On July 20, 2011, Apple released updates to the 11.6" and 13.3" models of the MacBook Air, which also became Apple's entry-level laptops due to lowered prices and the discontinuation of the white MacBook around the same time. The mid-2011 MacBook Airs were powered by the new Sandy Bridge 1.6 or 1.7 GHz dual-core Intel Core i5, or 1.8 GHz dual-core Intel Core i7 processors, that came with an Intel HD Graphics 3000 processor, and with a backlit keyboard, two USB 2.0 ports, FaceTime camera, a standard of 2 GB of RAM (configurable up to 4 GB), Thunderbolt which shares function with Mini DisplayPort and Bluetooth was upgraded to v4.0. Maximum SSD flash memory storage options were increased up to 256 GB. Both 11" and 13" models had an analog audio output/headphone minijack (that also supports an iPhone/iPod touch headset with microphone), but only the 13" model had an integrated SDXC-capable SD Card slot. These models use a less expensive "Eagle Ridge" Thunderbolt controller that provides two Thunderbolt channels (2 × 10 Gbit/s bidirectional), compared to the MacBook Pro which uses a "Light Ridge" controller that provides four Thunderbolt channels (4 × 10 Gbit/s bidirectional). A USB ethernet adapter was immediately available upon release and a Thunderbolt-to-Firewire 800 adapter became available in mid-year 2012.
Are you encountering any of the above-mentioned problems? Need Macbook technical support? Your search ends with us. According to our experts, no matter how complicated your problem is, there is always a way out. You need not panic as we are available to assist you in the best possible manner. We make sure that you are satisfied with the MacBook solutions that we are providing you with.
Entire Low End Mac website copyright ©1997-2017 by Cobweb Publishing unless otherwise noted. All rights reserved. Low End Mac, LowEndMac, lowendmac.com, and other Low End names are trademarks of Cobweb Publishing. Apple, the Apple logo, Macintosh, iPad, iPhone, iMac, iPod, MacBook, Mac Pro, and AirPort are registered trademarks of Apple Inc. Additional company and product names may be trademarks or registered trademarks and are hereby acknowledged.

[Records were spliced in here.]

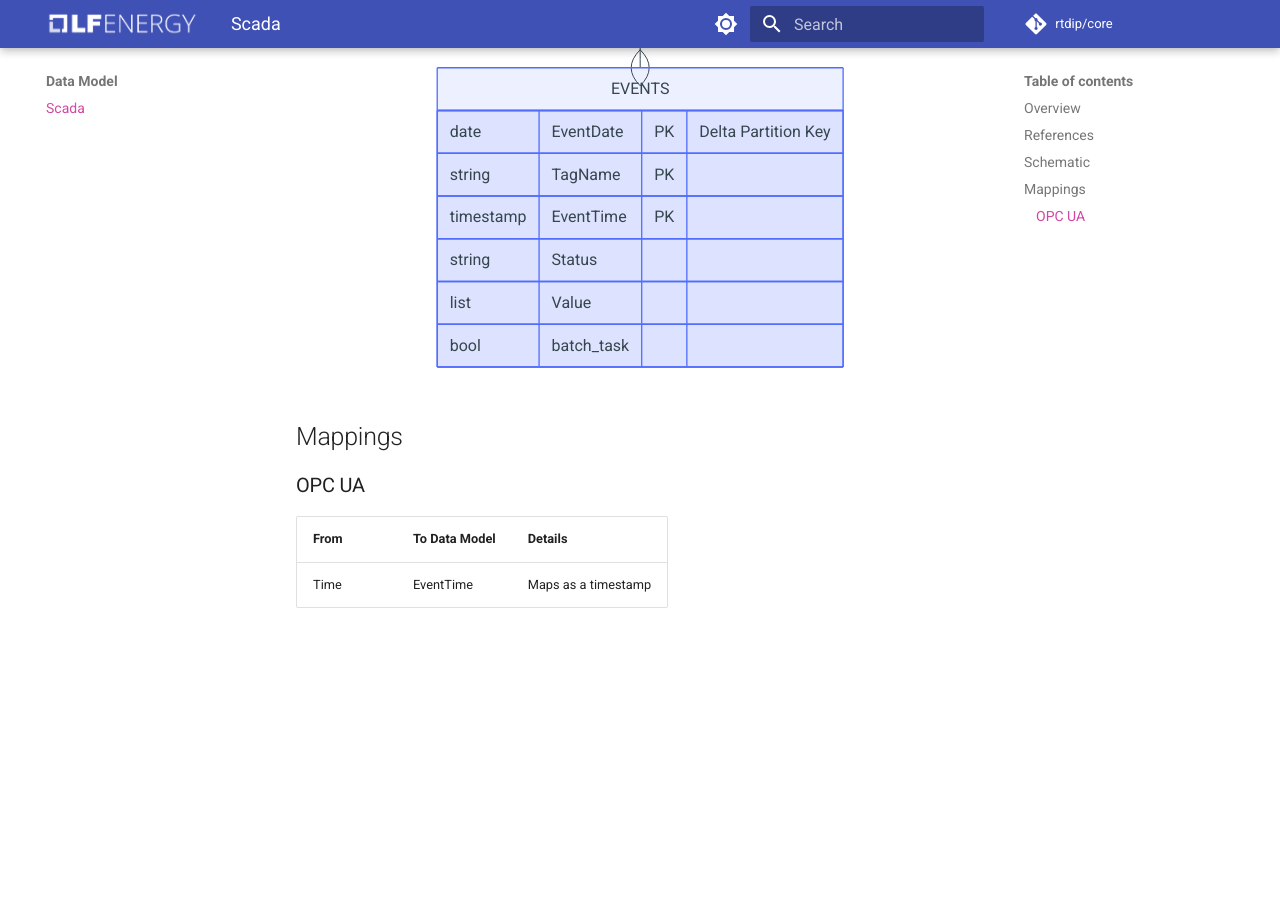
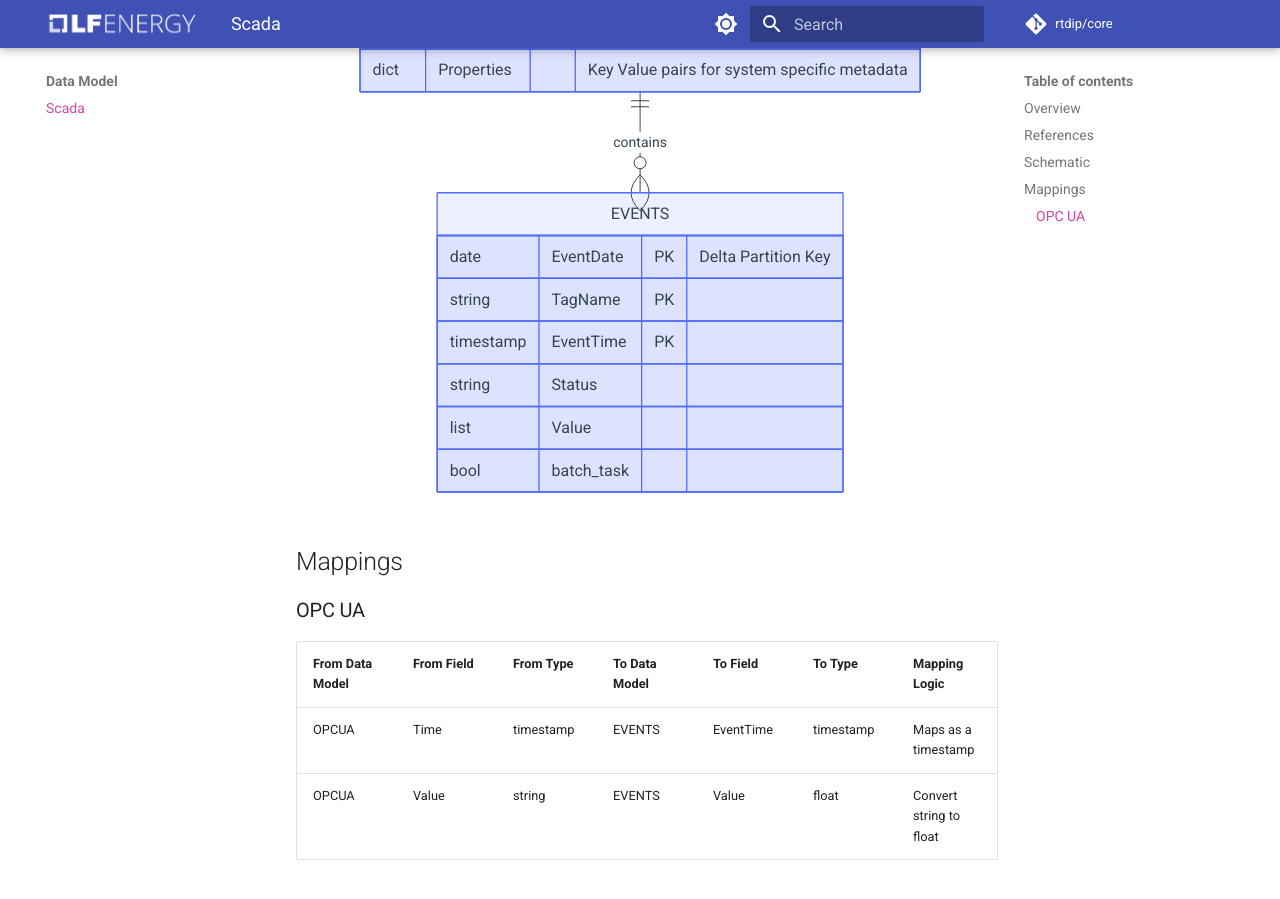
Before and after one commit to rtdip/core, an MkDocs documentation site: the page built from docs/data-models/scada.md, in a window 1280 px wide and 900 px high, scrolled down 894 px. Built offline with MkDocs 1.6.1 and Material for MkDocs 9.7.7, drawn with Linux system fonts in a browser that asks for light colours; comment, search, counter and statistics services are not loaded; before the commit the page ends 1542 px from its top, so only the background shows below that; some of the changed text lies outside the part shown.

Commit message:
Updates to Data Model
Signed-off-by: GBBBAS <42962356+GBBBAS@users.noreply.github.com>

```diff
--- a/docs/data-models/scada.md
+++ b/docs/data-models/scada.md
@@ -1,6 +1,12 @@
 # Scada Data Model
 
 ## Overview
+
+Overview of the Scada Data Model
+
+Overview of the Scada Data Model
+
+Overview of the Scada Data Model
 
 Overview of the Scada Data Model
 
@@ -36,6 +42,7 @@
 
 ### OPC UA
 
-| From | To Data Model | Details |
-|------|----|---------|
-| Time | EventTime| Maps as a timestamp|
+| From Data Model | From Field | From Type | To Data Model |To Field| To Type | Mapping Logic |
+|------|----|---------|------|------|--------|-----------|
+| OPCUA | Time | timestamp | EVENTS| EventTime | timestamp | Maps as a timestamp |
+| OPCUA | Value | string | EVENTS | Value | float | Convert string to float |
```
Also changed, not shown: other parts of docs/data-models/scada.md (+1 -1 lines).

Oct 31 Spec help Hi, The specs on the system requirements page confuse me, because they don't match up to anything on the Apple website. If I bought a basic 27' iMac today, would it be good enough to run the game, or just be bare minimum? Do I need the full boat i7 processor $2500 iMac? Is that even good enough? I have considered PC, but I don't like them. I have always had Macs, always been happy with them. And from what I can tell a PC with required gear will cost as much as a Mac anyway.Sixenn5 Oct 31
Oct 30 Discreet or Integrated GPU I have a late 2012 iMac with a NVIDIA GeForce GT 640M 512 MB. WoW has worked great on this machine since I bought it in 2013 for $1030 with no tax (on a military post). Since BfA install/launch, it has slowed down considerably, and not just with the game. It has slowed down period. I thought about adding more RAM (I have 8GB), hearing that iMacs with integrated graphics share memory with the graphics. I looked into it and couldn't figure out how to tell if it had integrated graphics... the instructions I found specified to "look at the About This Mac settings." Well, all I see is the NVIDIA, but nothing indicating discreet or integrated... so after searching deeper, it "appears" that this is not integrated. Is this a proper assumption? Anyway, I really don't want to buy a new machine, but I may have to. I did find this on Craigslist, but I'm not sure if I want to bite. https://washingtondc.craigslist.org/nva/sys/d/apple-mac-pro-late-2013/6732953504.htmlRitchie4 Oct 30
Called them and left a message on a Thursday about a month ago. I also emailed the same day using their website form, indicating the specific issues I was having (model, OS, RAM, etc.). The next day I got a return call from their admin saying only that someone would come to my house and it would cost $140 ($150?) for an hour. Told her I had emailed with the specifics, and I asked to speak with a technical person for a few minutes first, to get their view on my issues, whether they could solve it, and if so, how long it might take. She assured me I would be contacted. I received no reply to my email and no call.
After graduating from Bard College a B.A. in Literature, Henry T. Casey worked in publishing and product development at Rizzoli and The Metropolitan Museum of Art, respectively. Henry joined Tom's Guide and LAPTOP having written for The Content Strategist, Tech Radar and Patek Philippe International Magazine. He divides his free time between going to live concerts, listening to too many podcasts, and mastering his cold brew coffee process. Content rules everything around him.
Starting over again, multiple times, I kept getting the same result, until (without any real indicator of why) everything worked properly. The words "phone number" finally appeared above that field, and the form also automatically formatted my number in the (123) 456-7890 style and allowed me to receive the calls. This error came up during my first two calls, but not my third.